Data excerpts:
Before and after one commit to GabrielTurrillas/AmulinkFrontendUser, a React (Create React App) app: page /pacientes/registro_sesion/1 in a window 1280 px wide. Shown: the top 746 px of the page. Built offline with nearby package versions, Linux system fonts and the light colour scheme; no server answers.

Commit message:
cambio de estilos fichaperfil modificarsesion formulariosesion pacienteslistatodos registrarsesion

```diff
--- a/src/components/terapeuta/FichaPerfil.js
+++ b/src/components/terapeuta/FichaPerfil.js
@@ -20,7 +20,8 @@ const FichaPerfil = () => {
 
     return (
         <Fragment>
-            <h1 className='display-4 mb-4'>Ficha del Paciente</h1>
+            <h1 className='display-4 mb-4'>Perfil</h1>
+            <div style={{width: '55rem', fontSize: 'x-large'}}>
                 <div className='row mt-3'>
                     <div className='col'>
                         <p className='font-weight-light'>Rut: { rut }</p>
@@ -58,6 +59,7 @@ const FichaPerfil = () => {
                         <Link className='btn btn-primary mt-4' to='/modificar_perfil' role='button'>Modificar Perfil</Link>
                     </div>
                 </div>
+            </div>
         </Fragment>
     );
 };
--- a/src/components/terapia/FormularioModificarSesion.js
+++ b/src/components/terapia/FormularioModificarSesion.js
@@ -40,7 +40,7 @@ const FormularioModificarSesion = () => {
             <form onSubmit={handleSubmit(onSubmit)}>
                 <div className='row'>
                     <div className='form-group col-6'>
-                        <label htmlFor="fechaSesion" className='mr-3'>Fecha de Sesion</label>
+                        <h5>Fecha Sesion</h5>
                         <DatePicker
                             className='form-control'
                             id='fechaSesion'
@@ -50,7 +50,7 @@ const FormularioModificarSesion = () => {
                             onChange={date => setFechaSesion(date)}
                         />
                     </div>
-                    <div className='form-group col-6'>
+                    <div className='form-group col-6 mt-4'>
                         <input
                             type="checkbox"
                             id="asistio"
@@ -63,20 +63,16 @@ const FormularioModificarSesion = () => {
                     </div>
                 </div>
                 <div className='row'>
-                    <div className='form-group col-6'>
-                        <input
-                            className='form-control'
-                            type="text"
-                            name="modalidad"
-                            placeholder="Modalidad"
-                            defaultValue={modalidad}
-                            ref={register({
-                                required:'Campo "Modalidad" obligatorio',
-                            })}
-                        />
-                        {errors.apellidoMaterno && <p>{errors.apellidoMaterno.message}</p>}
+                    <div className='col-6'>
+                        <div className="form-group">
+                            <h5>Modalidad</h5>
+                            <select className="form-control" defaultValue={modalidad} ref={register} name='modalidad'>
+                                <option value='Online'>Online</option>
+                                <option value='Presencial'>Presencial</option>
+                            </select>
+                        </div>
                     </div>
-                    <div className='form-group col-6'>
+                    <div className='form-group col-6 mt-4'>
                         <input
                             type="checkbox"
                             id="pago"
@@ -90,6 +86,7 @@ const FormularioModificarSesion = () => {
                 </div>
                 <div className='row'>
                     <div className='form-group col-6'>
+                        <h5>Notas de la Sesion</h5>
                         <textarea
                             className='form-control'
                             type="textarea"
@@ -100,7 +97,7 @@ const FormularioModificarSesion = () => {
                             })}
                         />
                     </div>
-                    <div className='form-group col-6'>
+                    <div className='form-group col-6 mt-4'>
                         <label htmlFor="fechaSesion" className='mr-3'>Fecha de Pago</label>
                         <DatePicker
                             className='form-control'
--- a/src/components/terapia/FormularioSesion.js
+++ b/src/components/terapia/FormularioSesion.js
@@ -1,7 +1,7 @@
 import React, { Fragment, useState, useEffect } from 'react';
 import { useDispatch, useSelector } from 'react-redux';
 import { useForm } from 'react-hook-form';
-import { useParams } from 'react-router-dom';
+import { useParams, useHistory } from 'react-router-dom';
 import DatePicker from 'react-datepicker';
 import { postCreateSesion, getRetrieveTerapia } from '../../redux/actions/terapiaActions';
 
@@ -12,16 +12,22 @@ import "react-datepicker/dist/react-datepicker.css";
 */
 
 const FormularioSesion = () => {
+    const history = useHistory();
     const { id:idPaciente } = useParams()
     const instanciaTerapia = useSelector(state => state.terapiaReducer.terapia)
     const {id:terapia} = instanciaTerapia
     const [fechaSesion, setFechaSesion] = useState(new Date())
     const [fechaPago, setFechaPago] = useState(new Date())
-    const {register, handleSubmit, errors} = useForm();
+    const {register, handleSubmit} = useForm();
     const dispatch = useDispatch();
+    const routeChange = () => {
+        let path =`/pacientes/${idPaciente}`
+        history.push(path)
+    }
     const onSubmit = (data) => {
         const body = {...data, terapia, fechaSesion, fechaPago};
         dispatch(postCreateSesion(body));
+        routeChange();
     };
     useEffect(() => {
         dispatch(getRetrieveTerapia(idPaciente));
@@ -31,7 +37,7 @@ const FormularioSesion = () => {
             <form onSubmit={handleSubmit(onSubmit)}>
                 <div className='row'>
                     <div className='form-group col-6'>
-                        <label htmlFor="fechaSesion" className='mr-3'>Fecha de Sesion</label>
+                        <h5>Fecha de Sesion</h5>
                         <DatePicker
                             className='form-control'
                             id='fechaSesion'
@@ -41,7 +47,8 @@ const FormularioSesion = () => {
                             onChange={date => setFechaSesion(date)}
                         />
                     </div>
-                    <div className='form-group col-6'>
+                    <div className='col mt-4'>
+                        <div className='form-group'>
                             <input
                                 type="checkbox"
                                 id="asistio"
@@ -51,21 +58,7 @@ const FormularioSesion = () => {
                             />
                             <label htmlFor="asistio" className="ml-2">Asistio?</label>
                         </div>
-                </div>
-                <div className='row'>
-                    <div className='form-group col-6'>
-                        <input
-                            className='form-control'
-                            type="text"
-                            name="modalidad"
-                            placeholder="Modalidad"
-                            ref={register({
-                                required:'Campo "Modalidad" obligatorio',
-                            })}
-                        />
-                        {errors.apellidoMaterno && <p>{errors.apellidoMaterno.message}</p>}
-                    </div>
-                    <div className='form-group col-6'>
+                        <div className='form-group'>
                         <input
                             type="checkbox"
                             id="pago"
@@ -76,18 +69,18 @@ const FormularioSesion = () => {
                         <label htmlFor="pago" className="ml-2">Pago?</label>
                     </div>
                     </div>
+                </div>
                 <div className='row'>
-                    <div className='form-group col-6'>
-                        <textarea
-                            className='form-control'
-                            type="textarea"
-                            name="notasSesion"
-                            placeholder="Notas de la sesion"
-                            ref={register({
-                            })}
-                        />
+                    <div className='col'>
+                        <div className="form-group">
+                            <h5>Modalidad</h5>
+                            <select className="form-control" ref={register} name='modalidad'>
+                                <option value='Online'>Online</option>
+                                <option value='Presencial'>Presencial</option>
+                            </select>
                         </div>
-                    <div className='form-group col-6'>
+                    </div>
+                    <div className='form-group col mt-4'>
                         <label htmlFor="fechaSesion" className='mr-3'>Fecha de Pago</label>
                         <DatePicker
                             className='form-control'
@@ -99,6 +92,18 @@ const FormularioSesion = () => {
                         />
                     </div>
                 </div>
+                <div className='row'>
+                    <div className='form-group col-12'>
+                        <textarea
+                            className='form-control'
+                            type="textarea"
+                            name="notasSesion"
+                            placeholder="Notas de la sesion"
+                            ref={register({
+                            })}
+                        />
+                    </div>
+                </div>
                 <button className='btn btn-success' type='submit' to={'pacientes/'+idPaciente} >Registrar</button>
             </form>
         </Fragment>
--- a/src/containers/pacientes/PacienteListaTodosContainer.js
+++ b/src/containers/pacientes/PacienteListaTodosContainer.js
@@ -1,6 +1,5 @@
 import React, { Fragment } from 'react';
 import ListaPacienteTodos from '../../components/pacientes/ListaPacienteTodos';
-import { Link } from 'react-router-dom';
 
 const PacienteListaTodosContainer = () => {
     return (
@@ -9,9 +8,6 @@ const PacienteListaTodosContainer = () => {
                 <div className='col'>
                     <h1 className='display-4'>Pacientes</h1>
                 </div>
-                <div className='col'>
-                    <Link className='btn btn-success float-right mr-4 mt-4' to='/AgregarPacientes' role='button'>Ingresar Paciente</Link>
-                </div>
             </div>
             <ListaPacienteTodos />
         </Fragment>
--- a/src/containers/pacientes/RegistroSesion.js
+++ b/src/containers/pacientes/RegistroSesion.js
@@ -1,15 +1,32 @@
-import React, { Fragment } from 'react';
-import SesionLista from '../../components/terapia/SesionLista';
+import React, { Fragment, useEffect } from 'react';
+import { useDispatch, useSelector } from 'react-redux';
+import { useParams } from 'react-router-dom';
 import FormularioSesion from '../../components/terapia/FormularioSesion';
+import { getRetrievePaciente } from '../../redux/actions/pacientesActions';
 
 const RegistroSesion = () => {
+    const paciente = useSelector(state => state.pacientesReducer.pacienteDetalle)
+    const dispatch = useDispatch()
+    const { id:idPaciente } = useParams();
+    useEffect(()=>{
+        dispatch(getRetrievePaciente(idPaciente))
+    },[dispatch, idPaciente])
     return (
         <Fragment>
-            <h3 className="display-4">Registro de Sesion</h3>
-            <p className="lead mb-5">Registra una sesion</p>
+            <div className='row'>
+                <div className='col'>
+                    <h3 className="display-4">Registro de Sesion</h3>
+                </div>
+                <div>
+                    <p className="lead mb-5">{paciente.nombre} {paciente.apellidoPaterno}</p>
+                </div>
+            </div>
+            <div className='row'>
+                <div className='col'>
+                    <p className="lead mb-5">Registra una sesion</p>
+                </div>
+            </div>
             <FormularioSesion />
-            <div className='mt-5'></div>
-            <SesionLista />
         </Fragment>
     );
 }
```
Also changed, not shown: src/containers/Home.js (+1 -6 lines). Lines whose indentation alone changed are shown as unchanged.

---

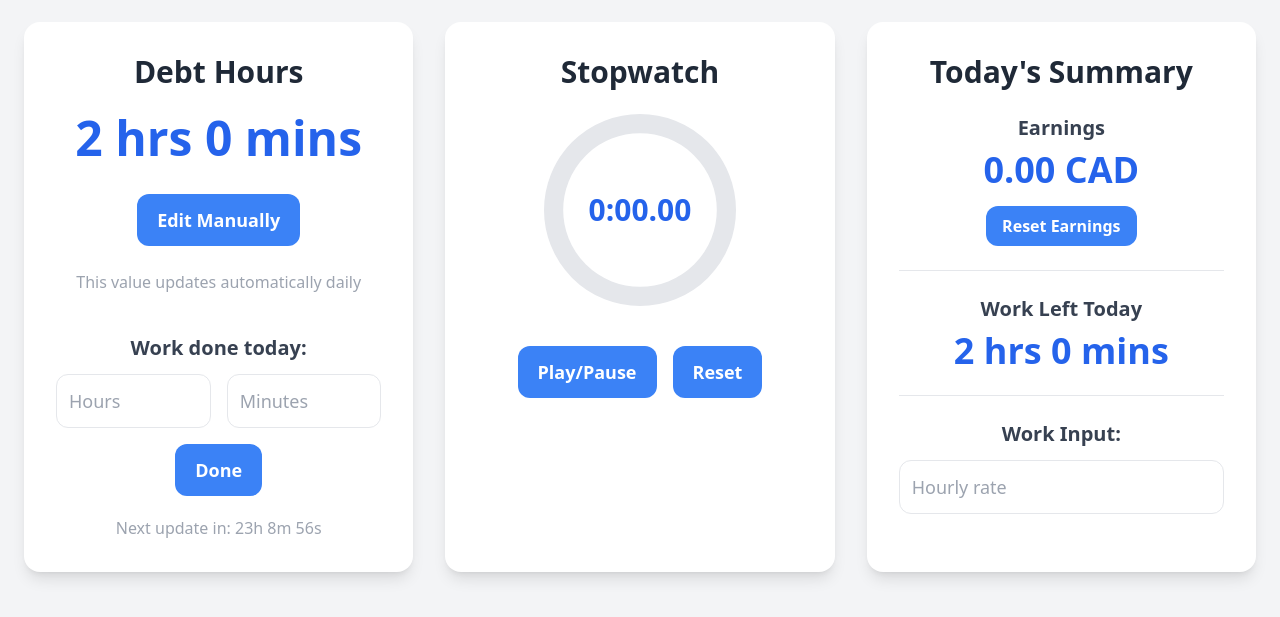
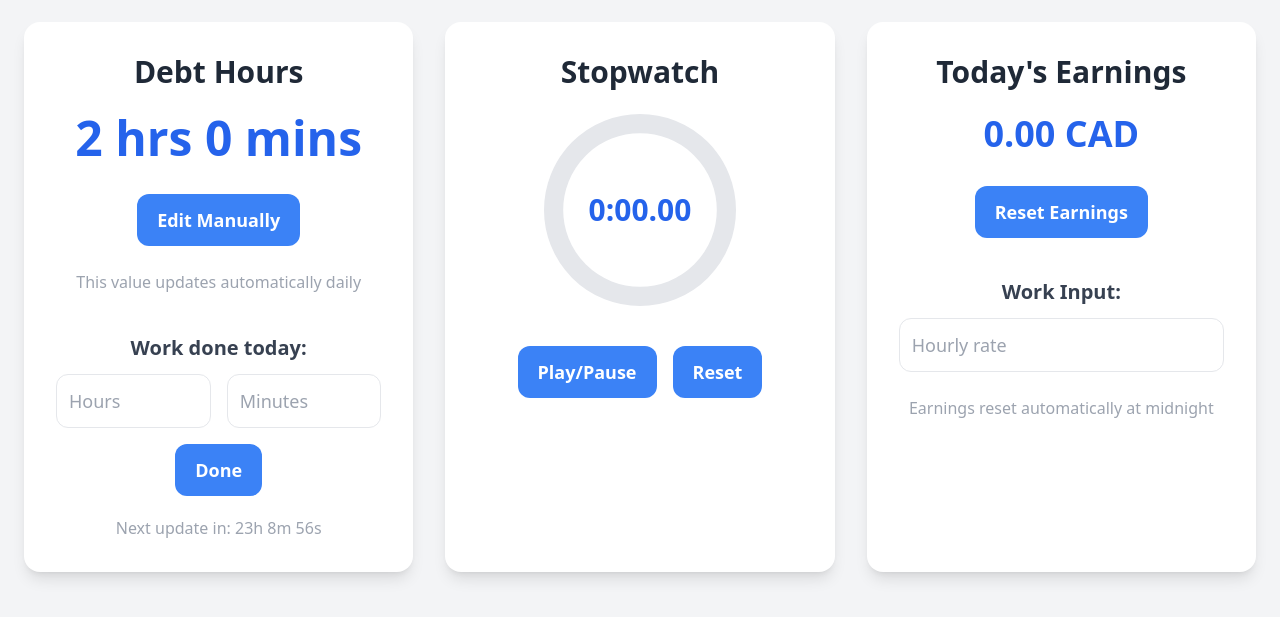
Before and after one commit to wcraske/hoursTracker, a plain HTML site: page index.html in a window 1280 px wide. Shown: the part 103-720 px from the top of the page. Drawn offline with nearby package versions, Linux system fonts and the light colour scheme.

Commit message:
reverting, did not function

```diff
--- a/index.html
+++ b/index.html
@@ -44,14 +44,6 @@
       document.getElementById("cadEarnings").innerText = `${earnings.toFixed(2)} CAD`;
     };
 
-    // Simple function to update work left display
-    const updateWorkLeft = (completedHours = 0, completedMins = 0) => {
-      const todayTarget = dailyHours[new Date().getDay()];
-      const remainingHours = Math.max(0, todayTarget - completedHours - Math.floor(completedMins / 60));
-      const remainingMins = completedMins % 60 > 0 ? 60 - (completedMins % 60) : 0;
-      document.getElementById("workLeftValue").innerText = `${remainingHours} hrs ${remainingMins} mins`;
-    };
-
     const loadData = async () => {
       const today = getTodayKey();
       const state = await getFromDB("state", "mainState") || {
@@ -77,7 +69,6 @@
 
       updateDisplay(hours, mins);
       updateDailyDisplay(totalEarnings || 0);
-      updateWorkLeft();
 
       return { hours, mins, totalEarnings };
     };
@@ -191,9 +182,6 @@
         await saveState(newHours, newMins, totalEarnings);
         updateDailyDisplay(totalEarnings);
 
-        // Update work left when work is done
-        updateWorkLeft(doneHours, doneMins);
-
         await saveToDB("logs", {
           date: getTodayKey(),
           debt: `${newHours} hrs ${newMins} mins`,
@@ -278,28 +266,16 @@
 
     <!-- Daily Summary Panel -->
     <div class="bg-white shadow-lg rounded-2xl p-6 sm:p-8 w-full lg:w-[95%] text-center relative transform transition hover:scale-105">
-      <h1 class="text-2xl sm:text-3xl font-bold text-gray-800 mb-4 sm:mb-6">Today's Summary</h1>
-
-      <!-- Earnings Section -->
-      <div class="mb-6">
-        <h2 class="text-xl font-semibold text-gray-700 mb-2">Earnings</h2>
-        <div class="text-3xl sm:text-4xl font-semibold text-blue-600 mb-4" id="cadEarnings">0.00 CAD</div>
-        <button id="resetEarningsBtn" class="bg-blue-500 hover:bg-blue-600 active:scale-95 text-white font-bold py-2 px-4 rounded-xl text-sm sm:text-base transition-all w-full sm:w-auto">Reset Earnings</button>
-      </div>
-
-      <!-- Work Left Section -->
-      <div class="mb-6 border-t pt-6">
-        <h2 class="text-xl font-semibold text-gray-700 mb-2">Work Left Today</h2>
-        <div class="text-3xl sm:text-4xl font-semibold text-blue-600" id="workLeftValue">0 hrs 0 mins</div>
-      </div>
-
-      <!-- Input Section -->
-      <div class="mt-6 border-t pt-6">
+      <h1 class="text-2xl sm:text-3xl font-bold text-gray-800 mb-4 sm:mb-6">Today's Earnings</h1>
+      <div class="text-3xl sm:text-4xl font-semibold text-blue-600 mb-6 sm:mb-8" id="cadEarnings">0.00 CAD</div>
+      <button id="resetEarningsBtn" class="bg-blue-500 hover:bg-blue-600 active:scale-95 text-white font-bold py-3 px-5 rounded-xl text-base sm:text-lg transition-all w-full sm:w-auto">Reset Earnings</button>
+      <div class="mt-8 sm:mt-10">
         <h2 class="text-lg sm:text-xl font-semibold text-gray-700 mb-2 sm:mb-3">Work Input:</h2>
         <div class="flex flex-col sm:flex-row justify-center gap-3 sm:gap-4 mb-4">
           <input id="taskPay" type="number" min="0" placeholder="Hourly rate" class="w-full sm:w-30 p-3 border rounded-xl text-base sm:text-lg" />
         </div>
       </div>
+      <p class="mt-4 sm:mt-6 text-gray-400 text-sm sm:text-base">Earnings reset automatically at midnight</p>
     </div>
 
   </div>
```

* _What is expected_: Above are some records. Copy each of their lines that holds the string "components".

* _Task output_:
--- a/src/components/terapeuta/FichaPerfil.js
+++ b/src/components/terapeuta/FichaPerfil.js
--- a/src/components/terapia/FormularioModificarSesion.js
+++ b/src/components/terapia/FormularioModificarSesion.js
--- a/src/components/terapia/FormularioSesion.js
+++ b/src/components/terapia/FormularioSesion.js
 import ListaPacienteTodos from '../../components/pacientes/ListaPacienteTodos';
-import SesionLista from '../../components/terapia/SesionLista';
 import FormularioSesion from '../../components/terapia/FormularioSesion';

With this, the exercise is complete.